literal and objective meaning. Thus the use of impossible situations
and instructions (as in The Spurt Of Blood) to
force movement or direction that breaks through the standard
package of information and accepted reality!
apply the notions of tendency and fluidity to Artaud's thinking, we
come to very different conclusions about the nature of his legacy.
Certainly it is not about presenting "crazy fucked up shit".
challenging notion would be to view Terrence Malik's film The
Tree Of Life as closer to the ideal of "Theatre Of
Cruelty" than most of the 'shock' flicks and stage pieces one
might imagine as being closer to fulfilling the definition.
film demands an incredible lot from you, as viewer. It demands that
you be a different person after watching, that indeed you may change
your generic approach to film- watching, or at least that you
accommodate in you a new way to watch films. On a basic level it's
about Malick's intuitions. On another level, it's about what you get

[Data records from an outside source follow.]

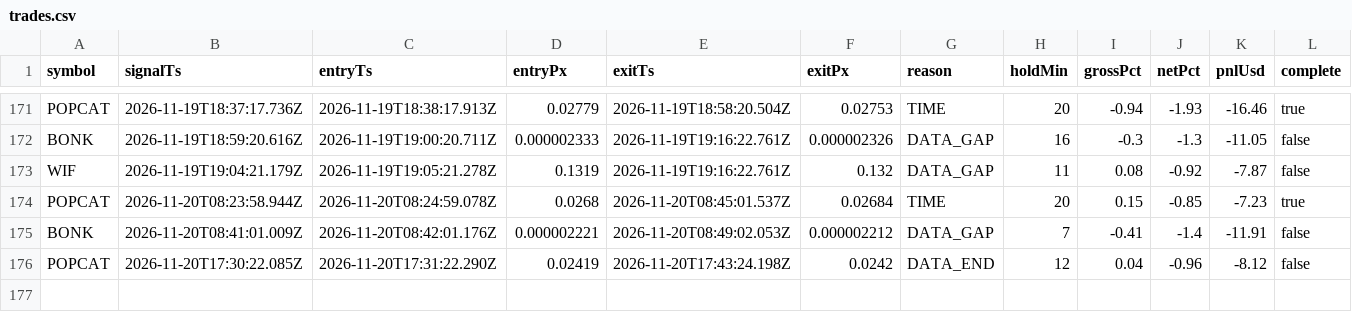
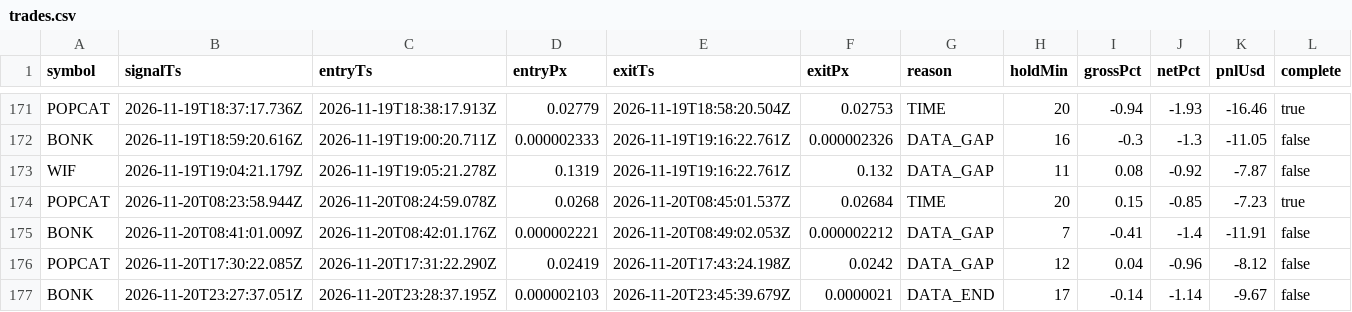
Before and after one commit to jyofst/jyofst.github.io, a CSV file: sim/trades.csv, drawn as a sheet; only a part is shown, gaps mark what is left out.

```diff
--- a/sim/trades.csv
+++ b/sim/trades.csv
@@ -175,2 +175,3 @@ POPCAT,2026-11-20T08:23:58.944Z,2026-11-20T08:24:59.078Z,0.0268,2026-11-20T08:45
 BONK,2026-11-20T08:41:01.009Z,2026-11-20T08:42:01.176Z,0.000002221,2026-11-20T08:49:02.053Z,0.000002212,DATA_GAP,7,-0.41,-1.4,-11.91,false
-POPCAT,2026-11-20T17:30:22.085Z,2026-11-20T17:31:22.290Z,0.02419,2026-11-20T17:43:24.198Z,0.0242,DATA_END,12,0.04,-0.96,-8.12,false
+POPCAT,2026-11-20T17:30:22.085Z,2026-11-20T17:31:22.290Z,0.02419,2026-11-20T17:43:24.198Z,0.0242,DATA_GAP,12,0.04,-0.96,-8.12,false
+BONK,2026-11-20T23:27:37.051Z,2026-11-20T23:28:37.195Z,0.000002103,2026-11-20T23:45:39.679Z,0.0000021,DATA_END,17,-0.14,-1.14,-9.67,false
```
Also changed, not shown: 4 other files.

on screen. But ultimately it's all about how you place yourself in
the universe proposed." ruiresende84
and Malick might seem like strange bed-fellows. Yet what Malick is
attempting is basically Artaud's concept of breaking through the
false demarcations of reality. It is the "body without
organs" which makes no sense unless viewed as a relational
entity rather than as a solid or partitioned entity. The bind of
story with its self contained universe of beginning / middle / end is
split asunder rendering a fluid universe where time and space are
interconnected and organized and altered by the viewer / participant.
Malick's The Tree Of Life is not a complete example of
Artaud's theatre of cruelty, it provides a much better example of a
direction or tendency within Artaud's paradigm of thinking than the
"crazy fucked up shit" seen on You Tube. The concept of
people as beings in reality existing relationally with the past,
present and future is directly in the vein of Artaud. Memory and
disconnection play as much part of reality as does objective
observation and fact; thus providing the ground work on which
artistic exploration can be based. The dissolving of barriers and
partitions, including those between the stage and the audience, are
achieved by also puncturing the enclosed system of the work itself.
In other words the play is not conceived or presented as a self
contained universe or closed story; rather it is a visceral magnet
through which the audience will gravitate and interact in a most
personal and subjective way.
or platform for artistic enactment can be seen as a magnetic field
through which contrived particles are drawn and pulled from pole to
pole. At some point individual and collective audience members will
be drawn also to the points of significance. In Artaud's terms, this
gravitation and active movement can only be achieved by breaking
through the walls of stereotypical vision.
conception is at the heart of theatre of cruelty. But to some extent
we need to release Antonin Artaud from the straight jacket of his
historical incarceration. This can only be achieved by going more
directly to the traditions where his thoughts are central and to
apply our own subjectivity and willingness to engage from within our
own historical, cultural and personal straight jackets. We need to
become aware of our own neurosis and tunnel vision; along with our
insane need to control others and our environment and our own need to
be controlled by fixed systems of order (ie. dogmatic religions,
belief systems, cultural and family controls).
It is no
wonder that dogmatic philosophies of social order and control seek
first to harness the inner workings of children's minds and adult
insecurities to provide a semblance of an ordered and balanced
universe. The artistic creations and the scientific models used to
explore and challenge our understandings are the first victims of
their attack. The perpetrated lie is that human kind can find a sort
of happy ending to whatever intollerable situation. Whether it is
heaven or utopia, it is most certainly a lie. Artaud's theatre of
cruelty, if nothing else, provides a basis for which to confront this
lie and to gain some insight into the shadows dancing on the caves of existence.
above video the character of Geese delivers his guttermouth speech
from the play GEESE. It illustrates how words might best be
used in the Artaud sense.